“Attendance is really important, but sometimes when it comes to having your period at school, it’s just like a learning barrier,” Auckland Girls’ Grammar student Josephine Falefa told Tagata Pasifika.

“Like, sometimes you even think to yourself, ‘Oh, I need to go home,’ or, ‘I need to buy a pad.’”

Some students even use alternative means.

“I’ve heard of, like, girls using nappies, like toddler nappies, rags and stuff like that, cloths, like re-washing them,” says Auckland Girls’ Grammar student Saiaisi Pita.

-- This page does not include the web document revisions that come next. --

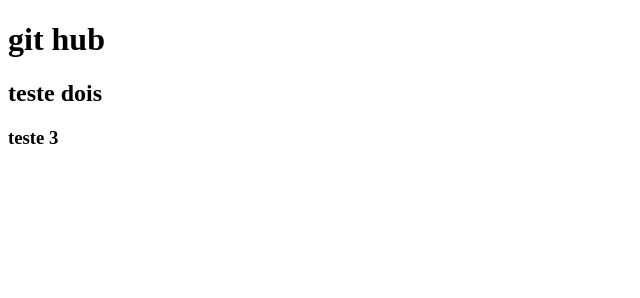
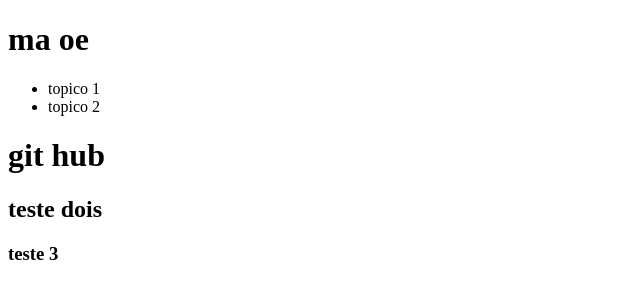
Before and after one commit to dessasilv/github, a plain HTML site: page index.html in a window 1280 px wide. Shown: the whole page, without its empty margins (0-640 px from the left). Drawn offline with Linux system fonts and the light colour scheme.

Commit message:
Update index.html

```diff
--- a/index.html
+++ b/index.html
@@ -7,6 +7,15 @@
     <title>github</title>
 </head>
 <body>
+    <header>
+        <div class="logo">
+            <h1> ma oe</h1>
+        </div>
+        <ul>
+            <li> topico 1</li>
+            <li> topico 2</li>
+        </ul>
+        </header>
     <h1>git hub</h1>
     <h2> teste dois</h2>
     <h3> teste 3</h3>
```
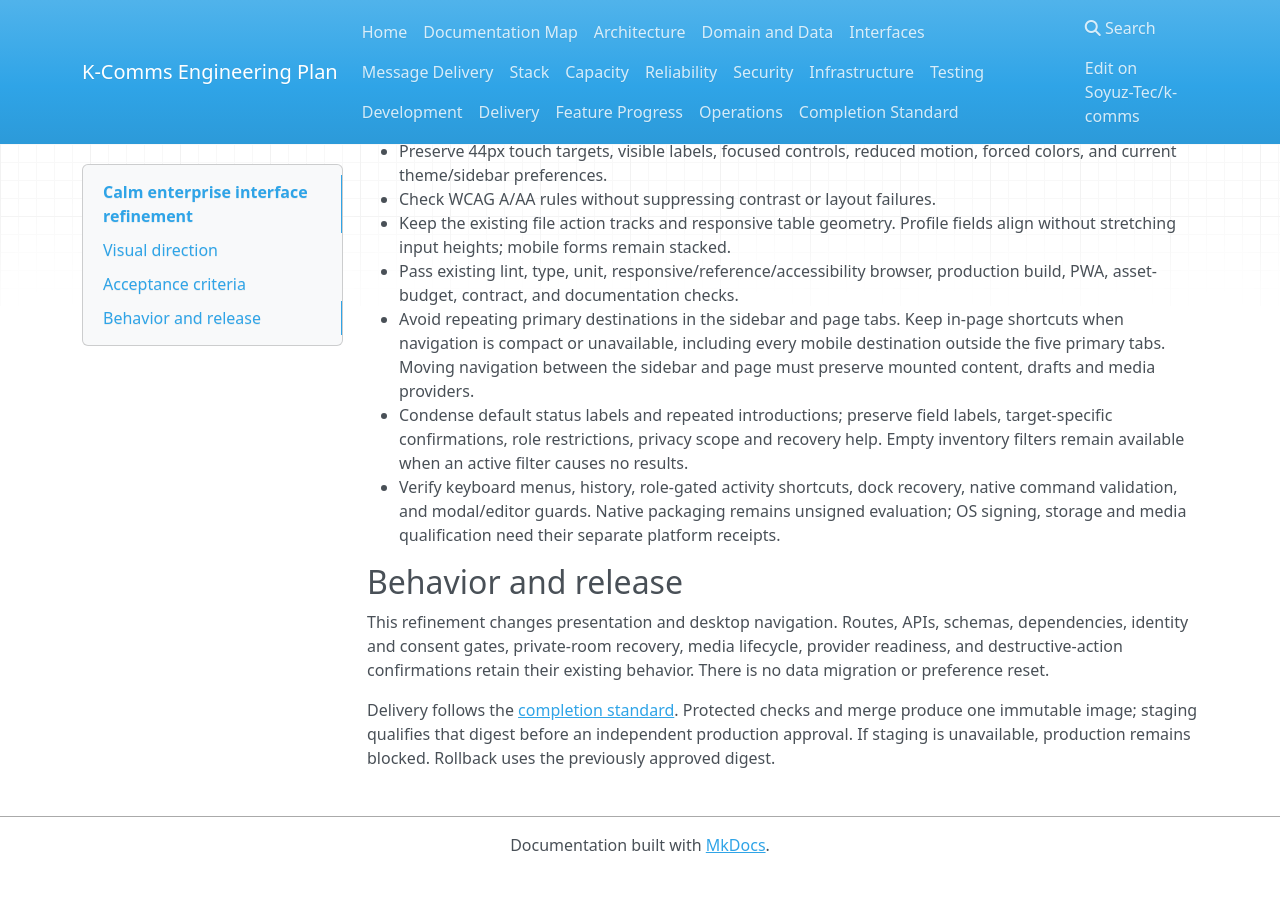
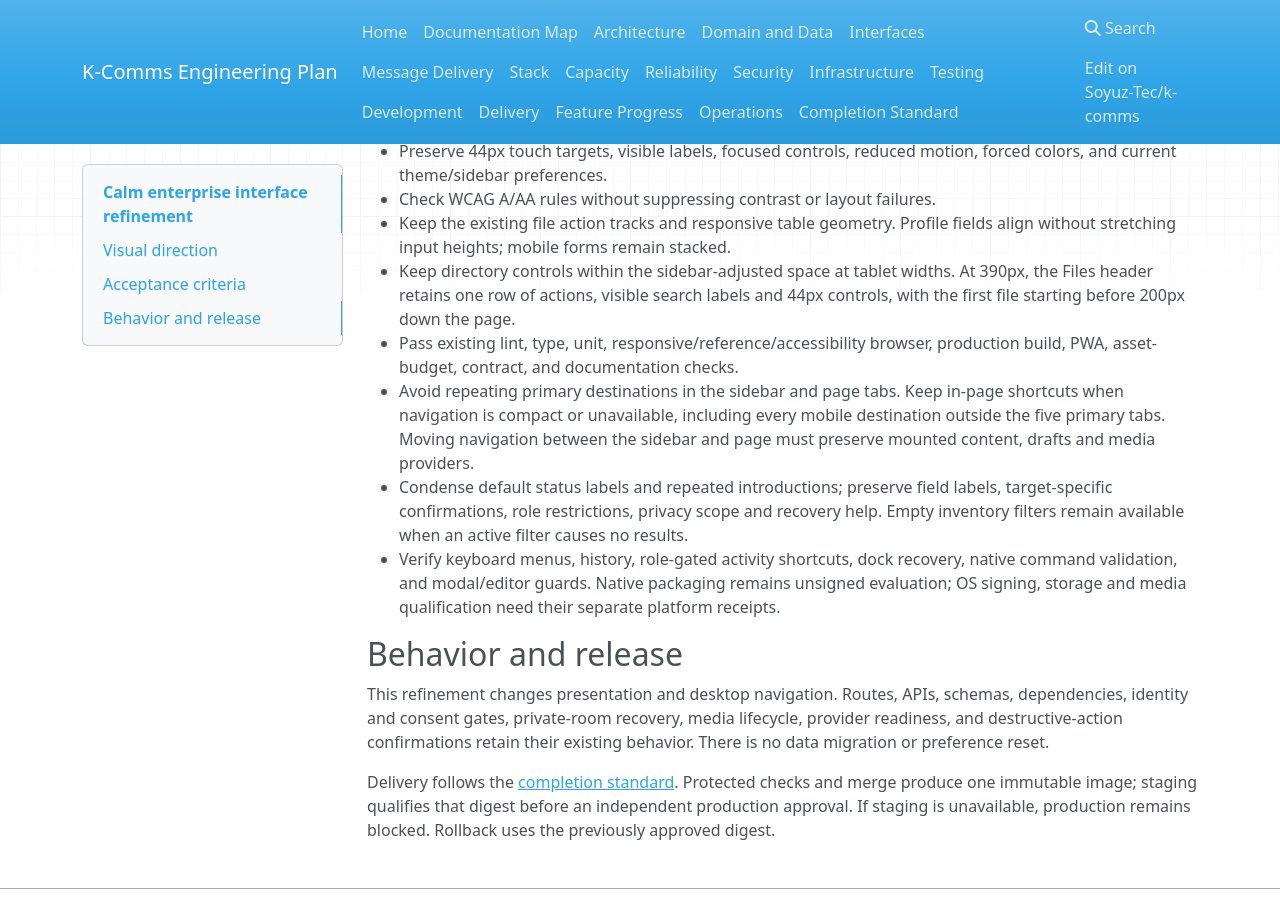
Before and after one commit to Soyuz-Tec/k-comms, an MkDocs documentation site: the page built from docs/01-product-and-scope/calm-enterprise-refinement-2026-10-05.md, in a window 1280 px wide and 900 px high, scrolled down 960 px. Built offline with MkDocs 1.6.1, drawn with Linux system fonts in a browser that asks for light colours; nearby versions of some CDN libraries; before the commit the page ends 1833 px from its top, so only the background shows below that.

Commit message:
Keep responsive workspace controls within available space

```diff
--- a/clients/web/src/features/directory/DirectoryPage.css
+++ b/clients/web/src/features/directory/DirectoryPage.css
@@ -48,7 +48,11 @@
   text-transform: none;
 }
 
-@media (max-width: 760px), (max-height: 560px) {
+@media (max-width: 1099px), (max-height: 560px) {
+  .directory-page .directory-toolbar {
+    grid-template-columns: minmax(0, 1fr);
+  }
+
   .directory-page .member-segmented-control {
     grid-template-columns: repeat(4, minmax(0, 1fr));
     border-radius: var(--radius-md);
--- a/clients/web/src/features/files/FilesPage.css
+++ b/clients/web/src/features/files/FilesPage.css
@@ -897,7 +897,7 @@
 
 @media (max-width: 760px), (max-height: 560px) {
   .files-page { gap: .5rem; padding-top: .75rem; }
-  .files-page-heading { align-items: center; gap: .75rem; }
+  .files-page .files-page-heading { flex-direction: row; align-items: center; gap: .75rem; margin-bottom: 0; }
   .files-page-heading > div:first-child { min-width: 0; }
   .files-heading-actions { flex-wrap: nowrap; align-items: center; gap: .5rem; }
   .files-page-heading .button { min-height: 44px; }
--- a/docs/01-product-and-scope/calm-enterprise-refinement-2026-10-05.md
+++ b/docs/01-product-and-scope/calm-enterprise-refinement-2026-10-05.md
@@ -51,6 +51,9 @@
 - Check WCAG A/AA rules without suppressing contrast or layout failures.
 - Keep the existing file action tracks and responsive table geometry. Profile
   fields align without stretching input heights; mobile forms remain stacked.
+- Keep directory controls within the sidebar-adjusted space at tablet widths.
+  At 390px, the Files header retains one row of actions, visible search labels
+  and 44px controls, with the first file starting before 200px down the page.
 - Pass existing lint, type, unit, responsive/reference/accessibility browser,
   production build, PWA, asset-budget, contract, and documentation checks.
 - Avoid repeating primary destinations in the sidebar and page tabs. Keep in-page
```
Also changed, not shown: CHANGELOG.md (+3 -0 lines), 2 other files.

Period poverty is a common issue among students. A health and wellbeing survey called Youth2000 showed that 14 per cent of Pacific students missed out on school because they didn’t have menstrual items.

An investigator on the survey, Dr Jemaima Tiatia-Seath, says Pasifika communities also deal with a number of cultural difficulties around period poverty.

“We found that there was a lot of stigma around that, and of course those conversations about menstruating are not easily had in Pacific families,” says Dr Tiatia-Seath.

The Government announced plans to make sanitary items free in schools, though for most the programme won’t come into effect until next year.

Because of the increase in demand, KidsCan is expected to deliver 120,000 sanitary packs to 400 schools by the end of the year, compared to 30,000 packs last year.

Watch the full story above.